= Exercise objective =
This task calls for copying every line in the data below that contains the word "width".
*** Input for this task Section Begins ***
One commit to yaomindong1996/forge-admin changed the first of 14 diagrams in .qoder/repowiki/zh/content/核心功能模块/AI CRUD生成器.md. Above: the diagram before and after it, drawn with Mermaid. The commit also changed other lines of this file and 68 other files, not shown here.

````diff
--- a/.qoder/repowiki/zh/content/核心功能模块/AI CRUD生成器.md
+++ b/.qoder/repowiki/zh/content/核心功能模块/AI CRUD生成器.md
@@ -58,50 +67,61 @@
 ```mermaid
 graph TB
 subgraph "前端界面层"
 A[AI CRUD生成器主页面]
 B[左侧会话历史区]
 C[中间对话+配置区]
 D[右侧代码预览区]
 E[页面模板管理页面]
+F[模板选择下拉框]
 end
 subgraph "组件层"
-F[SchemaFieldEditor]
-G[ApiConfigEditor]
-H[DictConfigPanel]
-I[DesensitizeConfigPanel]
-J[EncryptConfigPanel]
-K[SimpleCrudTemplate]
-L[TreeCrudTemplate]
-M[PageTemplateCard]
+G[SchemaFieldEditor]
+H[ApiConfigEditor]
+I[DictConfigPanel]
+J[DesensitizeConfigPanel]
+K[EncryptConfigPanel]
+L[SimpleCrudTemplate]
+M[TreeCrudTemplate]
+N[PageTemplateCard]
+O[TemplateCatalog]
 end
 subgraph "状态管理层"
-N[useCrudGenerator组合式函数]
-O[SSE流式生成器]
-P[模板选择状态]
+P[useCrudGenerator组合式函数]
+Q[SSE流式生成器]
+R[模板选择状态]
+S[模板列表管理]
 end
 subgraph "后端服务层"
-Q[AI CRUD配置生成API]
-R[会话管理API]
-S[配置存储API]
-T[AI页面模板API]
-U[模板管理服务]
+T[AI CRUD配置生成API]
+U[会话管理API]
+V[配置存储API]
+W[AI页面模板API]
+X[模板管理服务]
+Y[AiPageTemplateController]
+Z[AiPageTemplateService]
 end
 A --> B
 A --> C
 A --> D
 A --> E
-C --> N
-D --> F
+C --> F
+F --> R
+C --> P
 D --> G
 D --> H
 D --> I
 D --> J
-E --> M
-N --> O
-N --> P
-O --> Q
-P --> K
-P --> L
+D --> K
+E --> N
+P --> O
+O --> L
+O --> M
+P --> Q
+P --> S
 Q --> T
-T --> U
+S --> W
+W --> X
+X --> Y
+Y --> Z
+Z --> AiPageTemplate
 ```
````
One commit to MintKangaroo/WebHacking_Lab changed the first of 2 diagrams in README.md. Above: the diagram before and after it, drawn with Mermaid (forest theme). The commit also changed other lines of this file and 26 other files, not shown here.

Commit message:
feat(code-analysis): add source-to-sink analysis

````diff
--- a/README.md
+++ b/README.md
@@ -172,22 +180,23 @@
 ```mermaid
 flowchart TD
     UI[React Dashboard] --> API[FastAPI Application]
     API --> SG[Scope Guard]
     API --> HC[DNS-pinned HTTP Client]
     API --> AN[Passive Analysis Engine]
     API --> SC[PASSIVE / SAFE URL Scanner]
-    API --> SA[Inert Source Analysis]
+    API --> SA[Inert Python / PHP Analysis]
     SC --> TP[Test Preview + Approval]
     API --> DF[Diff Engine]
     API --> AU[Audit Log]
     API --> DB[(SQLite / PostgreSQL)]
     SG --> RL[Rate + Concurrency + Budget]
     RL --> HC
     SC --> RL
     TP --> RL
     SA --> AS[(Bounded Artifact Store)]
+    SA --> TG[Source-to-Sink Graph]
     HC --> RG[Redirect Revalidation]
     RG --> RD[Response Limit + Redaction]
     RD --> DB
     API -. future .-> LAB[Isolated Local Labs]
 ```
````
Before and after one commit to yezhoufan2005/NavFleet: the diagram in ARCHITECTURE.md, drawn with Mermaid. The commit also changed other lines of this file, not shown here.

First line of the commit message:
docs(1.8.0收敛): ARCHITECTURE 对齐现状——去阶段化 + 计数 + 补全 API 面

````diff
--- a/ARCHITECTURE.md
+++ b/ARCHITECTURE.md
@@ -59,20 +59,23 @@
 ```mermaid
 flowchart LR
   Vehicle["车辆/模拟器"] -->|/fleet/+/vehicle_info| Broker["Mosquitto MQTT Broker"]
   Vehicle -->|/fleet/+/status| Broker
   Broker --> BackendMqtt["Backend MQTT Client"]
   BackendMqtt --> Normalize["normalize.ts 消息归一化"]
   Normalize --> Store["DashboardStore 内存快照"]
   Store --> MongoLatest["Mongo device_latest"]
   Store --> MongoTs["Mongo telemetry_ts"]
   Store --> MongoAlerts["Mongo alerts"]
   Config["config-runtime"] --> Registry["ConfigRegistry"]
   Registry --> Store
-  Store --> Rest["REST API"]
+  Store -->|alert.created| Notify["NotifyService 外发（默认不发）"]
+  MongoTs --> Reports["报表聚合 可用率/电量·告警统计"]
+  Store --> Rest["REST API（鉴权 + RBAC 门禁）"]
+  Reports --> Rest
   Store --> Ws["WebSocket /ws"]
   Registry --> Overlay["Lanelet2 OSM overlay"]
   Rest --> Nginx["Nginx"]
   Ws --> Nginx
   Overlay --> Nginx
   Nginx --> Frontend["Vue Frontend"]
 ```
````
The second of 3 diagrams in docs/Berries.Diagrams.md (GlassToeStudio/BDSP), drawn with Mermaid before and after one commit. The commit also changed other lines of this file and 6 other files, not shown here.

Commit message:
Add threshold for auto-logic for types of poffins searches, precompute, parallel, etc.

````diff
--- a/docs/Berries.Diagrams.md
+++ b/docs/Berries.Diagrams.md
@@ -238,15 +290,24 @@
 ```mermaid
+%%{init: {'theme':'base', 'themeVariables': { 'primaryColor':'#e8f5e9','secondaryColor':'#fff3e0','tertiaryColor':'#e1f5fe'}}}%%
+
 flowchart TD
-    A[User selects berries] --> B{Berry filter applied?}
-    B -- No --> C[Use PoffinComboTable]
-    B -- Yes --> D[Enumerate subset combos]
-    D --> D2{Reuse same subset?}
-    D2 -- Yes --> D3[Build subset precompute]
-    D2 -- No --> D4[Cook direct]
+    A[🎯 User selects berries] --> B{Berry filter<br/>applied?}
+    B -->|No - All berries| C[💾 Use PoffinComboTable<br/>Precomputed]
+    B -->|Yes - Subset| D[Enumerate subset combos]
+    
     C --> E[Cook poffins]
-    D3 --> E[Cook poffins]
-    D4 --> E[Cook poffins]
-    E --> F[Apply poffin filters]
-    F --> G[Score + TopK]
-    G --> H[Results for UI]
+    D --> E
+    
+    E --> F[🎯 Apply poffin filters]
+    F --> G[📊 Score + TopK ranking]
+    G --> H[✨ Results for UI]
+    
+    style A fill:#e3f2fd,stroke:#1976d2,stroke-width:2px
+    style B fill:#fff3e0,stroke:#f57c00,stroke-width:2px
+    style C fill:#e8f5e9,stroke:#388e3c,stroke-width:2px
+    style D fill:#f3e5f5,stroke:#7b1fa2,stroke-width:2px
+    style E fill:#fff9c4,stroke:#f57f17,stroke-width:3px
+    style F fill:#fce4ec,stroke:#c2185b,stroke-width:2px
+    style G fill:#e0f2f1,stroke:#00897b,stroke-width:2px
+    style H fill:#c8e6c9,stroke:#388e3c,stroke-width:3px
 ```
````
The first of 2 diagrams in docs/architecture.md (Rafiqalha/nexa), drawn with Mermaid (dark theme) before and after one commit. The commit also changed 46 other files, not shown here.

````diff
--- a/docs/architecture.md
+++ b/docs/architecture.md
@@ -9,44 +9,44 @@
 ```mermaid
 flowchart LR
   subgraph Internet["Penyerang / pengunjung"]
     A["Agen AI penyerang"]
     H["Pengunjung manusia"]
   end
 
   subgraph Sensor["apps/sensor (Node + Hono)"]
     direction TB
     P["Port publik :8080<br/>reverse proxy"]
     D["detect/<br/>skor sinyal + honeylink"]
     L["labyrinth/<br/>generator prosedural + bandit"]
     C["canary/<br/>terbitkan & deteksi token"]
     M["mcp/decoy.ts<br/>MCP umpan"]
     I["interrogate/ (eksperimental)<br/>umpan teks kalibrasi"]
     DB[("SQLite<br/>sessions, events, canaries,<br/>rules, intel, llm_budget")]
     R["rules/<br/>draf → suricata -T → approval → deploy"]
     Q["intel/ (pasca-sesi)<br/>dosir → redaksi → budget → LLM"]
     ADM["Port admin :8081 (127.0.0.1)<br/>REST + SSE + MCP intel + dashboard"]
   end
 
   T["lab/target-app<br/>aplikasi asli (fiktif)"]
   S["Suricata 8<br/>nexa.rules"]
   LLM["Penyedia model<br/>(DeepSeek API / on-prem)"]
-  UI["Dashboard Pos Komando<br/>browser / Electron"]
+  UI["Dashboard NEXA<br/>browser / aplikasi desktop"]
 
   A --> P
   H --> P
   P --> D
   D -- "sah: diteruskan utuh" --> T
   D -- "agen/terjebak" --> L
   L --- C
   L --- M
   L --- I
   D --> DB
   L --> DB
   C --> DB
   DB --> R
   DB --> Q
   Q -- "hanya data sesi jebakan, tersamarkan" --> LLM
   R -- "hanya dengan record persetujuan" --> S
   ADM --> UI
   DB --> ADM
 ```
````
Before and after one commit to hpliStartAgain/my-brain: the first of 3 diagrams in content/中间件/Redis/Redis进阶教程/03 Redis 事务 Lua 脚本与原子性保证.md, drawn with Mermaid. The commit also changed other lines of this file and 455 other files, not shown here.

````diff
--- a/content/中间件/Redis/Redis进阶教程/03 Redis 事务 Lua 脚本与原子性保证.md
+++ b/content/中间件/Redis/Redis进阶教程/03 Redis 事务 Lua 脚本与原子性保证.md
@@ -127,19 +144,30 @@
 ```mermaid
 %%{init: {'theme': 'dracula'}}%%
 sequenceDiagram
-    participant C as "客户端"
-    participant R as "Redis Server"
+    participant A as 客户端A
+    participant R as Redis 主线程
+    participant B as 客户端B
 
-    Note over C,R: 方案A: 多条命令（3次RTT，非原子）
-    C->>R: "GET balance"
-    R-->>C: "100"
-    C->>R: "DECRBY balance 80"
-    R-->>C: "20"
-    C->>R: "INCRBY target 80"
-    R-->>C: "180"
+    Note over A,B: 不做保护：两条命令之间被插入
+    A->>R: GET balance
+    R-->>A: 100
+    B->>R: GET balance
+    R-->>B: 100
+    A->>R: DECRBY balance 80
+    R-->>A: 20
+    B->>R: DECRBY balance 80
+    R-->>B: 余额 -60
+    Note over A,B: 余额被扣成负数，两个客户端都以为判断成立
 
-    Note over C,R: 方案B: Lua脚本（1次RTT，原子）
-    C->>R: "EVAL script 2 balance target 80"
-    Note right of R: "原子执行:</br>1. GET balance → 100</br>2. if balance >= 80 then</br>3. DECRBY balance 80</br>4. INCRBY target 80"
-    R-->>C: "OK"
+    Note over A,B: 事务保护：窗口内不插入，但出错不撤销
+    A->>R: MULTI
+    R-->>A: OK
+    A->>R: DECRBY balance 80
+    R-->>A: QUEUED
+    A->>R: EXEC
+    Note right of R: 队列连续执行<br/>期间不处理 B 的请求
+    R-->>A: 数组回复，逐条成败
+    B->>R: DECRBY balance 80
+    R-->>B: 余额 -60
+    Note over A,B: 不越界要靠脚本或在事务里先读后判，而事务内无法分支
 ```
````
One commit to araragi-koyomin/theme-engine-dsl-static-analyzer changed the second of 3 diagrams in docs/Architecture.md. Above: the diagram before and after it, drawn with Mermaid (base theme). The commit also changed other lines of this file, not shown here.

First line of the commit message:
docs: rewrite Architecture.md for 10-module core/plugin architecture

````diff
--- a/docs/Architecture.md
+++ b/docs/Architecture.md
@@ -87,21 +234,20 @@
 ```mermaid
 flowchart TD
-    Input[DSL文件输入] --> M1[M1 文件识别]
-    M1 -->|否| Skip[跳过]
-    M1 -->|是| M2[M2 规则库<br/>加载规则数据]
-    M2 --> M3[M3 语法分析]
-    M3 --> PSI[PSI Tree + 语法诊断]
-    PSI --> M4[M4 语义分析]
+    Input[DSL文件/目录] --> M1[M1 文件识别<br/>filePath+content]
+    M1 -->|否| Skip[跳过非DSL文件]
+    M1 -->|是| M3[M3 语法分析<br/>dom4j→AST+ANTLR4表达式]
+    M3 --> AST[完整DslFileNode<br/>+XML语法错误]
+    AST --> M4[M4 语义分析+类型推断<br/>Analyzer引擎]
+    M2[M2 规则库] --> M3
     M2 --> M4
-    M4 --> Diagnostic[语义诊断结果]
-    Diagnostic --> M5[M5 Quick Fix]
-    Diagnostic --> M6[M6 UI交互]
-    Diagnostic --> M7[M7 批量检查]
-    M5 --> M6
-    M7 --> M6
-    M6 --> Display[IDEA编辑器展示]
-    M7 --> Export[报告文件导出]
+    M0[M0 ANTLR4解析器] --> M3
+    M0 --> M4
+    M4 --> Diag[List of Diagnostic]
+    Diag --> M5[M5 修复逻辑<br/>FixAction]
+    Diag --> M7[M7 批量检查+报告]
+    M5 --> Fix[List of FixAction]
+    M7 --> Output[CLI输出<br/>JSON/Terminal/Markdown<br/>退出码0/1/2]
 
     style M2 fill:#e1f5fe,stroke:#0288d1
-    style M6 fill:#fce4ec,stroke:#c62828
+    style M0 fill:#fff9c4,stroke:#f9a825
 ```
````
*** Input for this task Section Ends ***
= Written answer =
+    style A fill:#e3f2fd,stroke:#1976d2,stroke-width:2px
+    style B fill:#fff3e0,stroke:#f57c00,stroke-width:2px
+    style C fill:#e8f5e9,stroke:#388e3c,stroke-width:2px
+    style D fill:#f3e5f5,stroke:#7b1fa2,stroke-width:2px
+    style E fill:#fff9c4,stroke:#f57f17,stroke-width:3px
+    style F fill:#fce4ec,stroke:#c2185b,stroke-width:2px
+    style G fill:#e0f2f1,stroke:#00897b,stroke-width:2px
+    style H fill:#c8e6c9,stroke:#388e3c,stroke-width:3px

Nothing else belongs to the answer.